children by him, she was married to Aristobulus, her cousin-german,

son of Herod, king of Chalcis, and brother to Agrippa and Herodias:

she had by this husband several children.

This is nearly all that is necessary to be known relative to the

race of the Herods, in order to distinguish the particular persons

of this family mentioned in the New Testament. See Basnage,

Calmet, and Josephus.

There came wise men from the east] Or, Magi came from the

eastern countries. "The Jews believed that there were prophets in

the kingdom of Saba and Arabia, who were of the posterity of

Abraham by Keturah; and that they taught in the name of God, what

they had received in tradition from the mouth of Abraham."-WHITBY.

That many Jews were mixed with this people there is little doubt;

and that these eastern magi, or philosophers, astrologers, or

whatever else they were, might have been originally of that class,

there is room to believe. These, knowing the promise of the

Messiah, were now, probably, like other believing Jews, waiting

for the consolation of Israel. The Persic translator renders the

Greek μαγοι by [Persic] mejooseean, which properly signifies a

worshipper of fire; and from which we have our word magician. It

is very probable that the ancient Persians, who were considered as

worshippers of fire, only honoured it as the symbolical

representation of the Deity; and, seeing this unusual appearance,

might consider it as a sign that the God they worshipped was about

to manifest himself among men. Therefore they say, We have seen

his star-and are come to worship him; but it is most likely that

the Greeks made their μαγοι magi, which we translate wise men,

from the Persian [Persian] mogh, and [Persian] moghan, which the

Kushuf ul Loghat, a very eminent Persian lexicon, explains by

[Persian] atush perest, a worshipper of fire; which the Persians

suppose all the inhabitants of Ur in Chaldea were, among whom the

Prophet Abraham was brought up. The Mohammedans apply this title

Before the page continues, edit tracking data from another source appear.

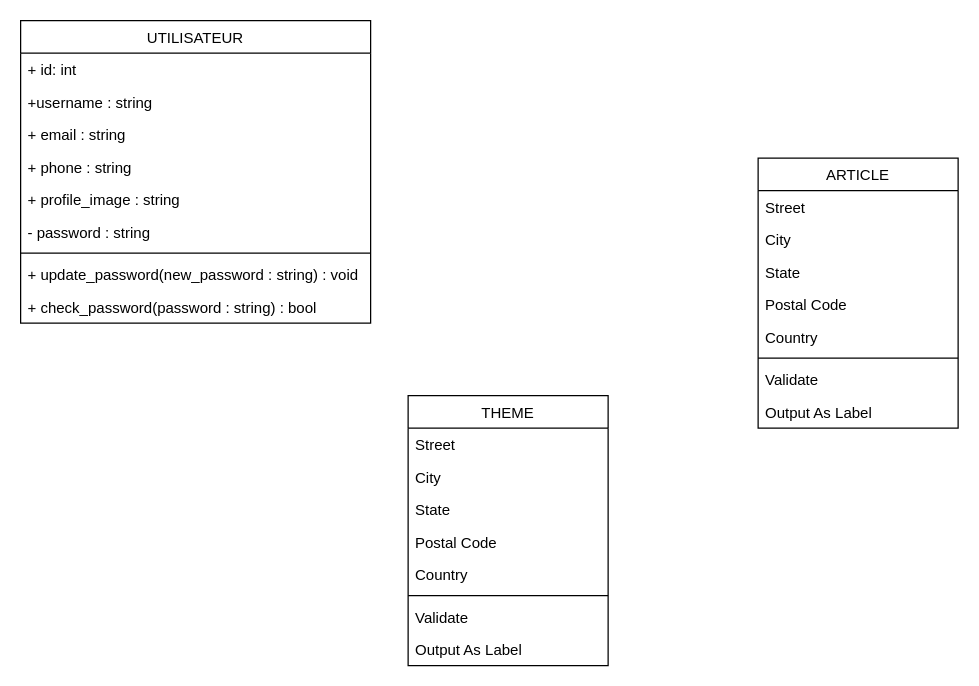
Above: Horizon_Tech.drawio in regisx001/UML (draw.io), before the change. Source tidied: cells renumbered, new cells numbered last; positions are measured from the earlier drawing's top-left corner, leaving out a move shared by most shapes. Both pictures are drawn from the tidied source at 125%, with x=0, y=0 at pixel (20, 20).
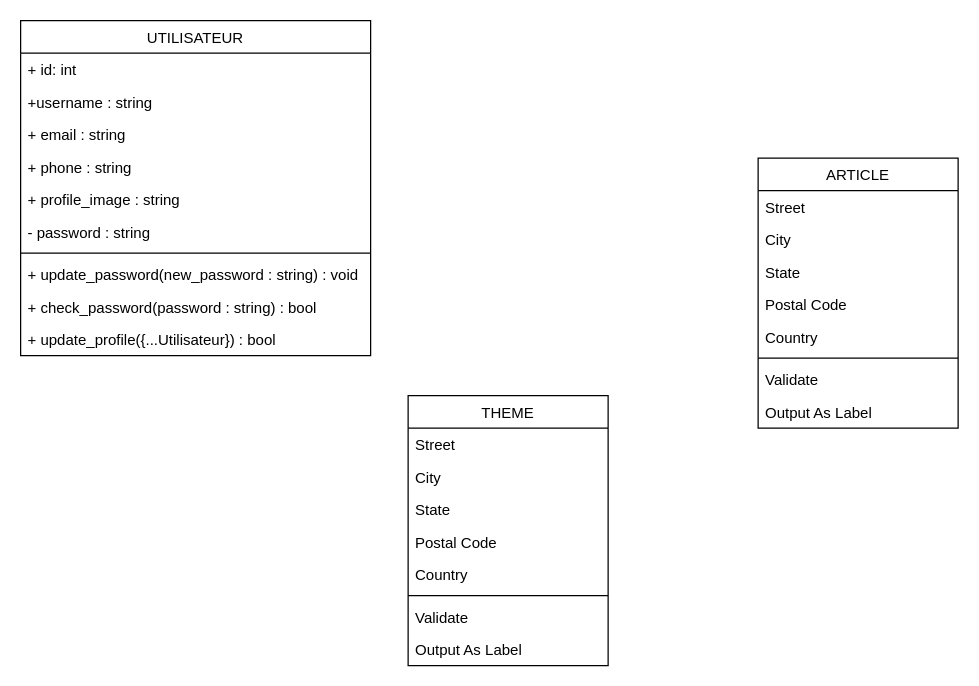
The same diagram, later.

Change to the diagram source:
```diff
@@
     <mxCell id="2" value="UTILISATEUR" style="swimlane;fontStyle=0;align=center;verticalAlign=top;horizontal=1;startSize=26;rounded=0;shadow=0;strokeWidth=1;" parent="1" vertex="1">
-      <mxGeometry width="280" height="242" as="geometry" />
+      <mxGeometry width="280" height="268" as="geometry" />
     </mxCell>
@@
+    <mxCell id="30" value="+ update_profile({...Utilisateur}) : bool" style="text;align=left;verticalAlign=top;spacingLeft=4;spacingRight=4;overflow=hidden;rounded=0;shadow=0;html=0;" parent="2" vertex="1">
+      <mxGeometry y="242" width="280" height="26" as="geometry" />
+    </mxCell>
```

by way of derision to Christian monks in their associate

capacity; and by a yet stronger catachresis, they apply it to a

tavern, and the people that frequent it. Also, to ridicule in the

most forcible manner the Christian priesthood, they call the

tavern-keeper [Arabic], peeri Mughan, the priest, or chief of

the idolaters. It is very probable that the persons mentioned by

the evangelist were a sort of astrologers, probably of Jewish

extraction, that they lived in Arabia-Felix, and, for the reasons

above given, came to worship their new-born sovereign. It is

worthy of remark, that the Anglo-saxon translates the word μαγοι

by [Anglo-Saxon], which signifies astrologers, from [Anglo-Saxon]

a star or planet, and [Anglo-Saxon], to know or understand.